─── Input material

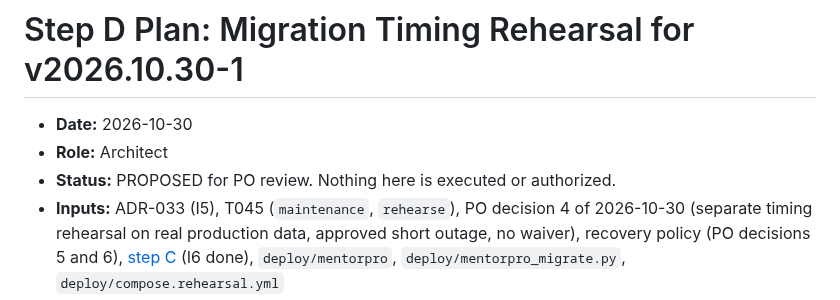
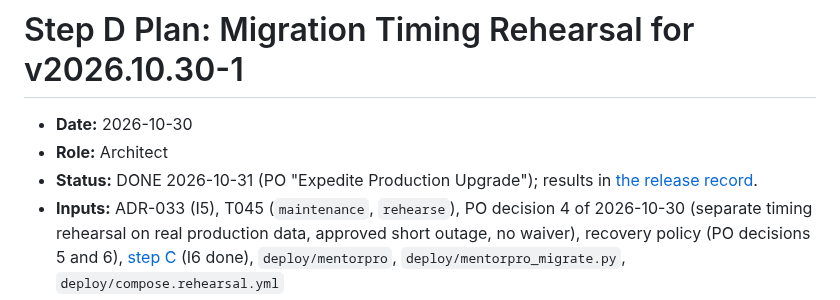
Before and after one commit to jonnabio/Mentor-Pro, a Markdown page: docs/planning/2026-10-30-step-d-rehearsal-plan.md, the part around the change. Rendered like a GitHub page.

```diff
--- a/docs/planning/2026-10-30-step-d-rehearsal-plan.md
+++ b/docs/planning/2026-10-30-step-d-rehearsal-plan.md
@@ -2,8 +2,8 @@
 
 - **Date:** 2026-10-30
 - **Role:** Architect
-- **Status:** PROPOSED for PO review. Nothing here is executed or
-  authorized.
+- **Status:** DONE 2026-10-31 (PO "Expedite Production Upgrade");
+  results in [the release record](../progress/2026-10-31-production-release.md).
 - **Inputs:** ADR-033 (I5), T045 (`maintenance`, `rehearse`), PO
   decision 4 of 2026-10-30 (separate timing rehearsal on real production
   data, approved short outage, no waiver), recovery policy (PO decisions
```
Also changed, not shown: docs/context/ACTIVE_CONTEXT.md (+12 -7 lines), docs/progress/2026-10-31-production-release.md (added, +75 -0 lines).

──────

**Your assignment:** Each entry above should be given again exactly, with its pictures omitted.

**Answer section:**
Before and after one commit to jonnabio/Mentor-Pro, a Markdown page: docs/planning/2026-10-30-step-d-rehearsal-plan.md, the part around the change. Rendered like a GitHub page.

```diff
--- a/docs/planning/2026-10-30-step-d-rehearsal-plan.md
+++ b/docs/planning/2026-10-30-step-d-rehearsal-plan.md
@@ -2,8 +2,8 @@
 
 - **Date:** 2026-10-30
 - **Role:** Architect
-- **Status:** PROPOSED for PO review. Nothing here is executed or
-  authorized.
+- **Status:** DONE 2026-10-31 (PO "Expedite Production Upgrade");
+  results in [the release record](../progress/2026-10-31-production-release.md).
 - **Inputs:** ADR-033 (I5), T045 (`maintenance`, `rehearse`), PO
   decision 4 of 2026-10-30 (separate timing rehearsal on real production
   data, approved short outage, no waiver), recovery policy (PO decisions
```
Also changed, not shown: docs/context/ACTIVE_CONTEXT.md (+12 -7 lines), docs/progress/2026-10-31-production-release.md (added, +75 -0 lines).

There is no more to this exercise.